═════ GIVEN DATA ═════

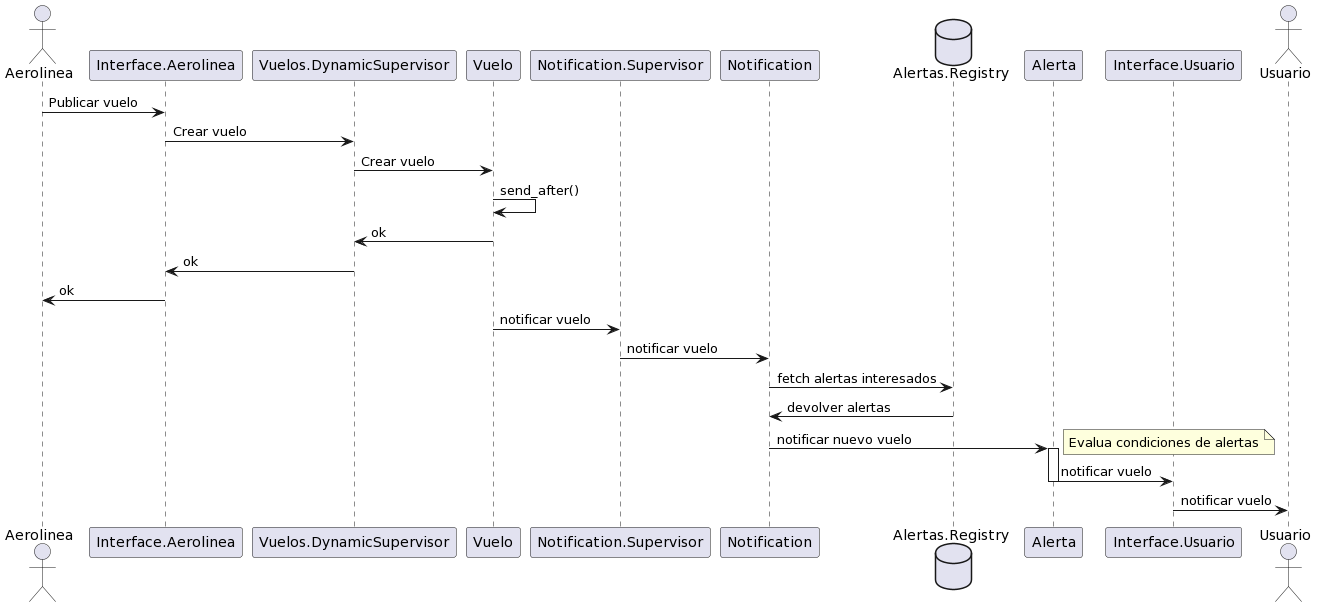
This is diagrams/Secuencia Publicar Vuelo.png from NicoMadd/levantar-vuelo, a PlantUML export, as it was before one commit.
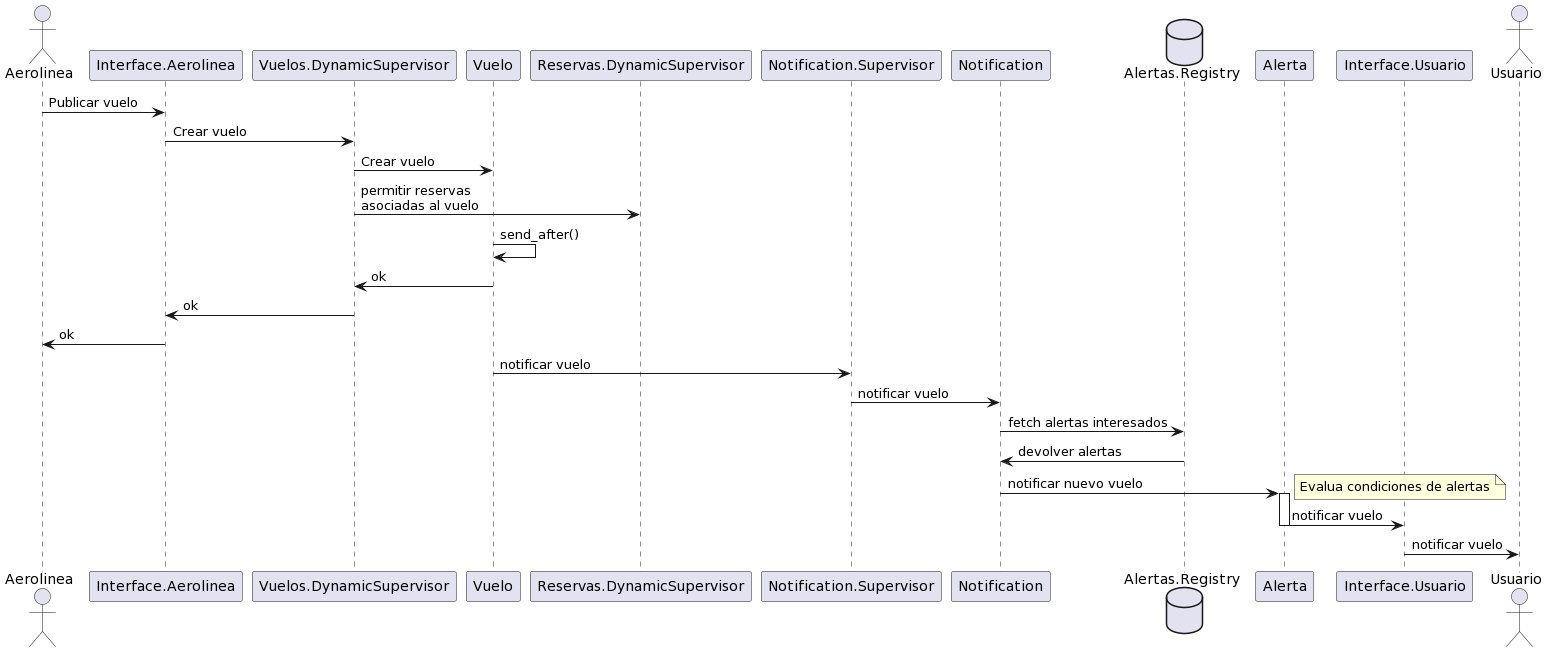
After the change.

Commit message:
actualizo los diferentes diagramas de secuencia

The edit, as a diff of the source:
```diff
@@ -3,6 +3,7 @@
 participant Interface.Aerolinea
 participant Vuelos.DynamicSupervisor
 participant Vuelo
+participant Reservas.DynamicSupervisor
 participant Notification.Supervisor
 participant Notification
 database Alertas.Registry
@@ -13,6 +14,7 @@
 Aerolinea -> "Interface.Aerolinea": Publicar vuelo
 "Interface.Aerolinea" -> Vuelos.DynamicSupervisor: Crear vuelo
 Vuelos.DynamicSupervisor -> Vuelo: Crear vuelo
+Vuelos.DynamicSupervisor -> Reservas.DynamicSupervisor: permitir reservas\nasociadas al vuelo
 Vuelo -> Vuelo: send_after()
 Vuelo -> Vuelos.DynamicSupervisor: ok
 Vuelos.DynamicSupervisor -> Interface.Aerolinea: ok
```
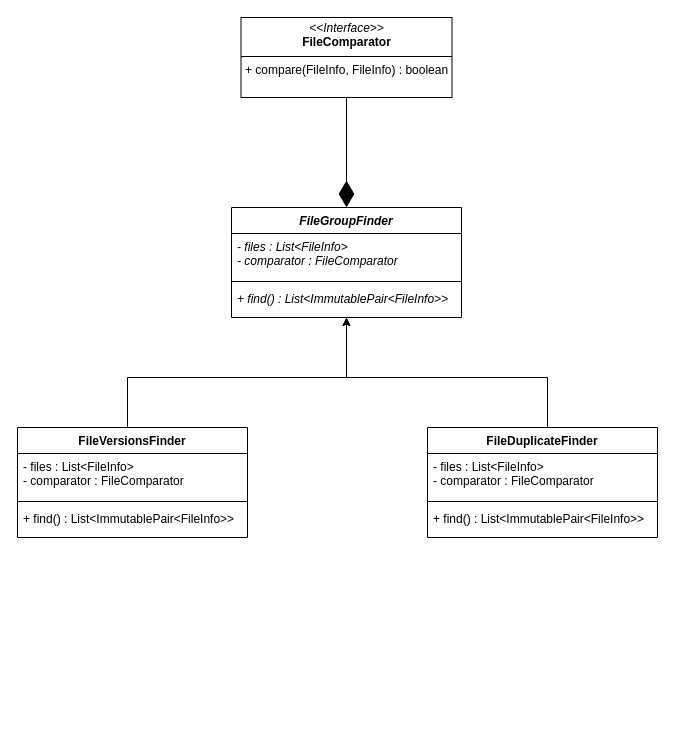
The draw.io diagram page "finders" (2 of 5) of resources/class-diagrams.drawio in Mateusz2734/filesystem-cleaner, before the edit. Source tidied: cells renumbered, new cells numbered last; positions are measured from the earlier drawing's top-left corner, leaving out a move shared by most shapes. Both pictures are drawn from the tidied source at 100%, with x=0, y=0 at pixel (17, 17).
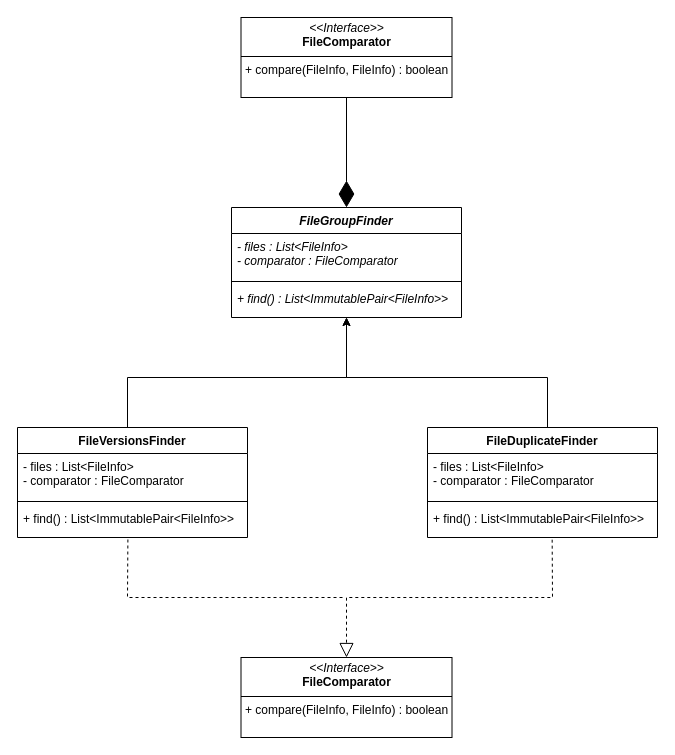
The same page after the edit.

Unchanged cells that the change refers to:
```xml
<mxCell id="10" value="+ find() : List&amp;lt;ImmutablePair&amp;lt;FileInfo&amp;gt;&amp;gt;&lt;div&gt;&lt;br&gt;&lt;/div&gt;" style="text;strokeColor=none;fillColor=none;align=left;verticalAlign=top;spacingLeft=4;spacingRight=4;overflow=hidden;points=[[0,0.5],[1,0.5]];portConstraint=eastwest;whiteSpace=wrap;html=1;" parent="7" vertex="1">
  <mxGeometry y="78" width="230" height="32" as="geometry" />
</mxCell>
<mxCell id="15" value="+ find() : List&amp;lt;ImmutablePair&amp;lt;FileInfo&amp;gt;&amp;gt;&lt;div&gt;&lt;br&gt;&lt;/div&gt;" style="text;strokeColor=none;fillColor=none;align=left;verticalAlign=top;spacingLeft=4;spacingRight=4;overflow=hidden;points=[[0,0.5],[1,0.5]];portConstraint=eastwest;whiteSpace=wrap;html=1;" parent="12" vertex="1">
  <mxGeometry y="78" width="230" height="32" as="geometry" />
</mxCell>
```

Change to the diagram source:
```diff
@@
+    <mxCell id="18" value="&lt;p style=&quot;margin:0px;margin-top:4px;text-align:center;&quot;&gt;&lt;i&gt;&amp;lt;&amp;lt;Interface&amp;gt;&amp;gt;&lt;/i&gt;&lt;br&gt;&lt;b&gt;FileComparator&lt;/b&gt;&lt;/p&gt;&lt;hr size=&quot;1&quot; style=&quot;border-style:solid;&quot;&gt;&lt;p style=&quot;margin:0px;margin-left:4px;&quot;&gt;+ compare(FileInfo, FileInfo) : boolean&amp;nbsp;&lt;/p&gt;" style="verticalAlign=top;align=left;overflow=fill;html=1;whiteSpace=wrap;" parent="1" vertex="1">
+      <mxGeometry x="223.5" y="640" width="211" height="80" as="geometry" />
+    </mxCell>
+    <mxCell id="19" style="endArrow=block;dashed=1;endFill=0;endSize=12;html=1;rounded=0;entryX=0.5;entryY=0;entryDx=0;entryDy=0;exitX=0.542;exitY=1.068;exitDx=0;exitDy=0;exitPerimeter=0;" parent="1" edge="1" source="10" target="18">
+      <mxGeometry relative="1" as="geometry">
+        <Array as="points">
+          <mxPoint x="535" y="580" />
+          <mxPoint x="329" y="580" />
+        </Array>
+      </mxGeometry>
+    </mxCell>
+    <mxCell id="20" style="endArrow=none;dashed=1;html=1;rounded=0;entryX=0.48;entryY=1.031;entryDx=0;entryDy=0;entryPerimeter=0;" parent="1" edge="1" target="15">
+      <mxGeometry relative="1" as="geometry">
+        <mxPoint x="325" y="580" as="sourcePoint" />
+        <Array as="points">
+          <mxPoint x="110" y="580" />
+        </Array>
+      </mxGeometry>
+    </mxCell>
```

═════
═════ GIVEN DATA ═════

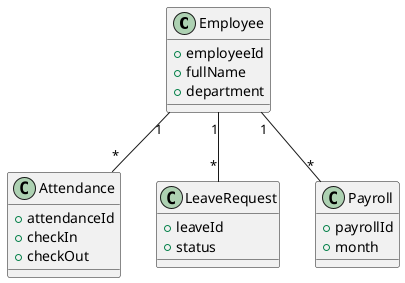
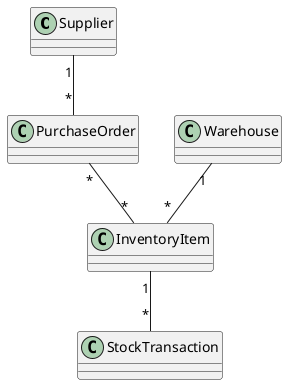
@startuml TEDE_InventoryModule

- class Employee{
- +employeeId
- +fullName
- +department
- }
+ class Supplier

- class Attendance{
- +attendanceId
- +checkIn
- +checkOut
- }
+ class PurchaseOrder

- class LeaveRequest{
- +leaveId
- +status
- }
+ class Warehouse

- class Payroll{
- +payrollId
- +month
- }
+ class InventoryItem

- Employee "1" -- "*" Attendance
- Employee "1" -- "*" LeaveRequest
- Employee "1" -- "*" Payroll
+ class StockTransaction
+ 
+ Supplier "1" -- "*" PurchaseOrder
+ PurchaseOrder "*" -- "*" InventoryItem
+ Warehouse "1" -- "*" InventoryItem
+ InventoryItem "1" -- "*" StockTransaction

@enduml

═════
═════ GIVEN DATA ═════

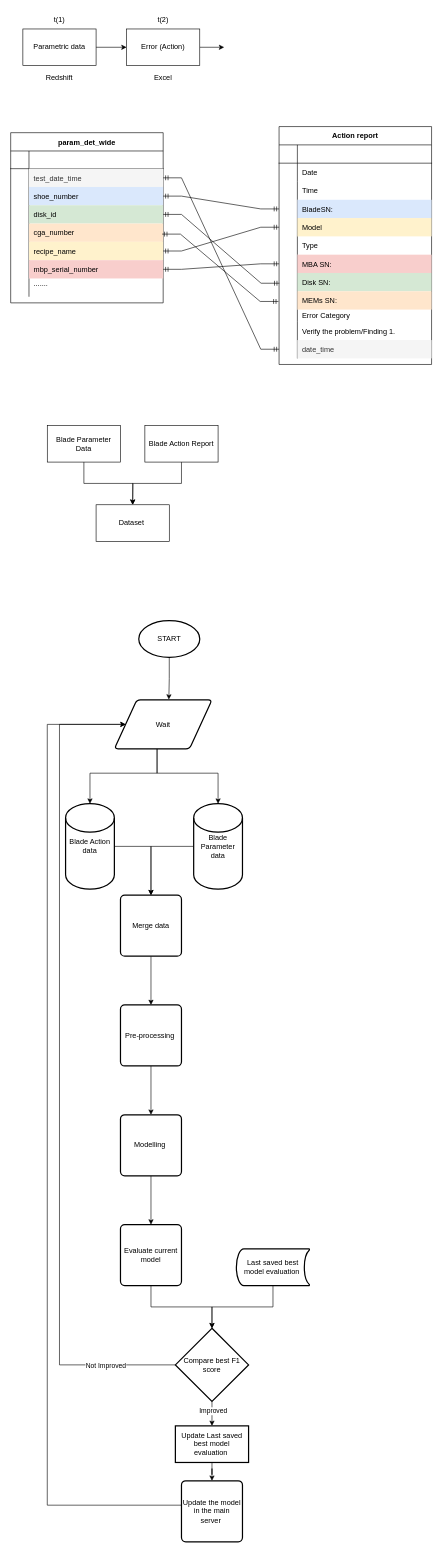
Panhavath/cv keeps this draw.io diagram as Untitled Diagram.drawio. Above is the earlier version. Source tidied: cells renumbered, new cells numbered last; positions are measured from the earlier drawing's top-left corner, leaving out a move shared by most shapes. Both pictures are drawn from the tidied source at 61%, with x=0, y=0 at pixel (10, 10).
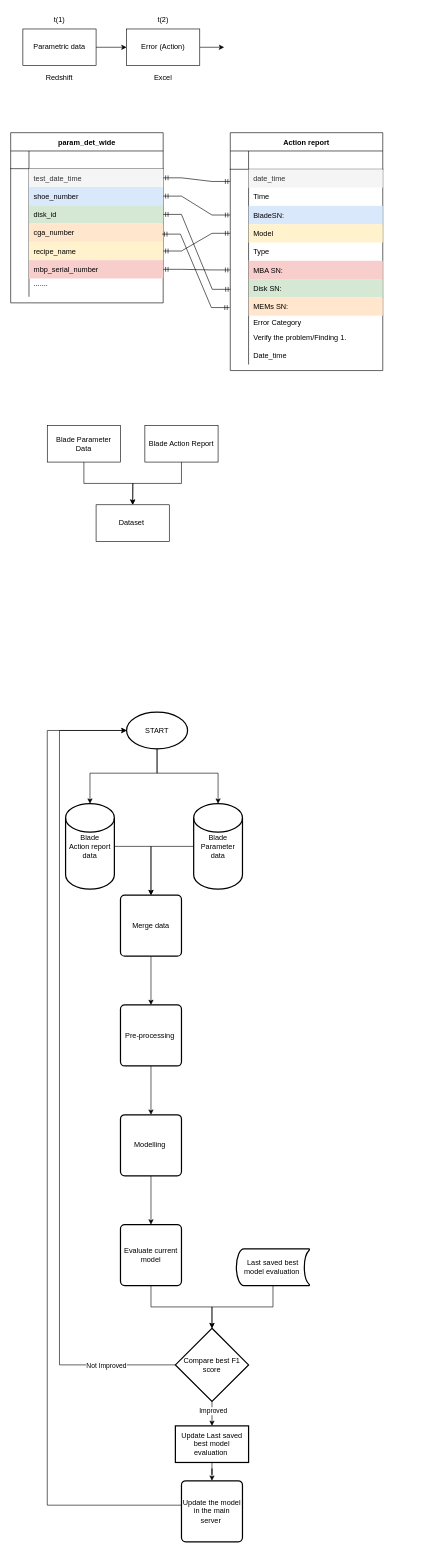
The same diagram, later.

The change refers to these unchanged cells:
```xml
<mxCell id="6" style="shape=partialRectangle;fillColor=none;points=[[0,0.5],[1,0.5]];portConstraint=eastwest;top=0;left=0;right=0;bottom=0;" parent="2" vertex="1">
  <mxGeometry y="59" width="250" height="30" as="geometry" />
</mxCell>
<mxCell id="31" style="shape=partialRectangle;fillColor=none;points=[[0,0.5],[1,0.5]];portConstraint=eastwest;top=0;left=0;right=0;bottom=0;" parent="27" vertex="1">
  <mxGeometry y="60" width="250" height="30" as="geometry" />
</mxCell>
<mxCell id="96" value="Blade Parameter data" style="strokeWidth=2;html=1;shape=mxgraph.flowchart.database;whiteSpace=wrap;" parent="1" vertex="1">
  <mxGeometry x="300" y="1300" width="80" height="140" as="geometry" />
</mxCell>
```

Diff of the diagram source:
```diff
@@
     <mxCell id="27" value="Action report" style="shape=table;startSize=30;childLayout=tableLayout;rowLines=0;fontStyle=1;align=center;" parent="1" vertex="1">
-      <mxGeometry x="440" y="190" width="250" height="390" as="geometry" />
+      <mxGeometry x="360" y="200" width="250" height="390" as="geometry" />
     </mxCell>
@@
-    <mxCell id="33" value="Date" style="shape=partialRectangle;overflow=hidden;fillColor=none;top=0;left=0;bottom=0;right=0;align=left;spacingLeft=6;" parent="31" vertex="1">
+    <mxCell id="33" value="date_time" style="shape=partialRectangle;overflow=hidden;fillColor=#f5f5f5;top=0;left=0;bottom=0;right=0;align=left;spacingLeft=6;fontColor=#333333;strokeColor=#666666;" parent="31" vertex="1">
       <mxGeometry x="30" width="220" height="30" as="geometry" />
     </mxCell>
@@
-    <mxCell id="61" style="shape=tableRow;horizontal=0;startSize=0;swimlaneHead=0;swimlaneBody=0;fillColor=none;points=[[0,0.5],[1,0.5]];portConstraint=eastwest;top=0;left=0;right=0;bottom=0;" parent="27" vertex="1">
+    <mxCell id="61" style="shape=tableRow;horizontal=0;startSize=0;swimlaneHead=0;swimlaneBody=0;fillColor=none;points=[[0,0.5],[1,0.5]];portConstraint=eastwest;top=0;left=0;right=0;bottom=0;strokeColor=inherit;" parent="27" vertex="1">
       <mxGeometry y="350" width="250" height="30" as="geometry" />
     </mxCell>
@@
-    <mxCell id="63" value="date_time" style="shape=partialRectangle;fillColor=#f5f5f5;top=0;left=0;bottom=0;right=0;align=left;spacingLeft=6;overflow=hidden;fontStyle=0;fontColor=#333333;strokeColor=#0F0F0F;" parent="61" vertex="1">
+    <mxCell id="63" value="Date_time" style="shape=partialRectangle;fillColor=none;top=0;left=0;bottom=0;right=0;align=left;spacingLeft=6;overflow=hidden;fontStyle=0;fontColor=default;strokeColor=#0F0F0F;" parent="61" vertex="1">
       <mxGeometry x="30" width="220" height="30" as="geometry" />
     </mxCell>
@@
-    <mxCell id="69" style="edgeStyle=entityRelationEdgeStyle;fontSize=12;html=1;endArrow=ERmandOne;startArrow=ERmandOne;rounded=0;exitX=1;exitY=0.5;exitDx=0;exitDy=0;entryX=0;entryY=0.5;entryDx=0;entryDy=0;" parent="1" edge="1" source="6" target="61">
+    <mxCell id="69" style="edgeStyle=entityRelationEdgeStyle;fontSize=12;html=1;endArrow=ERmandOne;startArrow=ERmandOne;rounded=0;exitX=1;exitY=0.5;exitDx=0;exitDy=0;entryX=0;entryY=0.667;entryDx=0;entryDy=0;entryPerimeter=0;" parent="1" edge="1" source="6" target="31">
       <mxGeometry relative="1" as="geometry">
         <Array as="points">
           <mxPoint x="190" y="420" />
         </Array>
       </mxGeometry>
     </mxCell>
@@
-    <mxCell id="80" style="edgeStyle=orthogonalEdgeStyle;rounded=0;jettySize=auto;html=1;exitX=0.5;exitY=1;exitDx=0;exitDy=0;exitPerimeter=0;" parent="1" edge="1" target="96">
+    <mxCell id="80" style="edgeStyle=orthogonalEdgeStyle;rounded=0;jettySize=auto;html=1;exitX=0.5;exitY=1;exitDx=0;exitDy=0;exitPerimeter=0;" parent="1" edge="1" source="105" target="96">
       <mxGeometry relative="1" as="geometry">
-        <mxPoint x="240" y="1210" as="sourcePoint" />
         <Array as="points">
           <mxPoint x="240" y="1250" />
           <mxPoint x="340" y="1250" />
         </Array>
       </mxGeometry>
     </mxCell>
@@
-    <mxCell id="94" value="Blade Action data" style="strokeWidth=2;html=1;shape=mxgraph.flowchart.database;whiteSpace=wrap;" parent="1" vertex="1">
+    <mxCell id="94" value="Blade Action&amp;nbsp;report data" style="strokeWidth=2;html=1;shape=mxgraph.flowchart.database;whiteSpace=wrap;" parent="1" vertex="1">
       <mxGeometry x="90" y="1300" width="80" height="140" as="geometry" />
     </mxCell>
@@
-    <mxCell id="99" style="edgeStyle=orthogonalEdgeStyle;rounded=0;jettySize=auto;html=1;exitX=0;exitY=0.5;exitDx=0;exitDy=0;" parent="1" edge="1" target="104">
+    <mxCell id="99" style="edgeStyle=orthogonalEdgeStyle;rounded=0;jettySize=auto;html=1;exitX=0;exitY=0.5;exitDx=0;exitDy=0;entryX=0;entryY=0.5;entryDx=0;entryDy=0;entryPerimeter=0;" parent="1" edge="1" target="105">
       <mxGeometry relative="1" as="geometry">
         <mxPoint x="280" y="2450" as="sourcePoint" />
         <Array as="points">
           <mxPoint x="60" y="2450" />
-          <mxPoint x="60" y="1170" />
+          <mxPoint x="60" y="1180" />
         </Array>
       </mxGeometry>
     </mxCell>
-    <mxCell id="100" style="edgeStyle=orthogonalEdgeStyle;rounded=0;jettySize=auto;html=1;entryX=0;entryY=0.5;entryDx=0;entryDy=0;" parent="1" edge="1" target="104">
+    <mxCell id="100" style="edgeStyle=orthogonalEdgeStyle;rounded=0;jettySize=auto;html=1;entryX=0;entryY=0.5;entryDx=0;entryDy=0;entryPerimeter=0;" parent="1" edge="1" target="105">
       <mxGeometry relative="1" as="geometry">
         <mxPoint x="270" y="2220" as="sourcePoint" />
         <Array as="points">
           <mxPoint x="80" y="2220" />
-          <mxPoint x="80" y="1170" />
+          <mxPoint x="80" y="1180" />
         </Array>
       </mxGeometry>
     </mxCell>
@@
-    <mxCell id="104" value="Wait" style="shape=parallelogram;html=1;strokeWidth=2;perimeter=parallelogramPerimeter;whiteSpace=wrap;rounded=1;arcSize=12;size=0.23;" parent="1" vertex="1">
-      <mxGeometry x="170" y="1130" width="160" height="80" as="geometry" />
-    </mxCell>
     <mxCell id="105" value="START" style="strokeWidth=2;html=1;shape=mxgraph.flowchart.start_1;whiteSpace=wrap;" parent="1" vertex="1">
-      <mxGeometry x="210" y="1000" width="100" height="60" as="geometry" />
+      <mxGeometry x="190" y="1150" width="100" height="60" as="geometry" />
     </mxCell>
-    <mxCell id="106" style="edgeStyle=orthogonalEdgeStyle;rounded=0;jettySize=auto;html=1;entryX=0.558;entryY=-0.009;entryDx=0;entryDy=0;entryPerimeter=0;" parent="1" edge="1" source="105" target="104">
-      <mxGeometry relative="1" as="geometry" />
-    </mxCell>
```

═════

### [THE TASK]
Report back each line of the entries that holds the string "class".

### [TASK ANSWER]
The draw.io diagram page "finders" (2 of 5) of resources/class-diagrams.drawio in Mateusz2734/filesystem-cleaner, before the edit. Source tidied: cells renumbered, new cells numbered last; positions are measured from the earlier drawing's top-left corner, leaving out a move shared by most shapes. Both pictures are drawn from the tidied source at 100%, with x=0, y=0 at pixel (17, 17).
- class Employee{
+ class Supplier
- class Attendance{
+ class PurchaseOrder
- class LeaveRequest{
+ class Warehouse
- class Payroll{
+ class InventoryItem
+ class StockTransaction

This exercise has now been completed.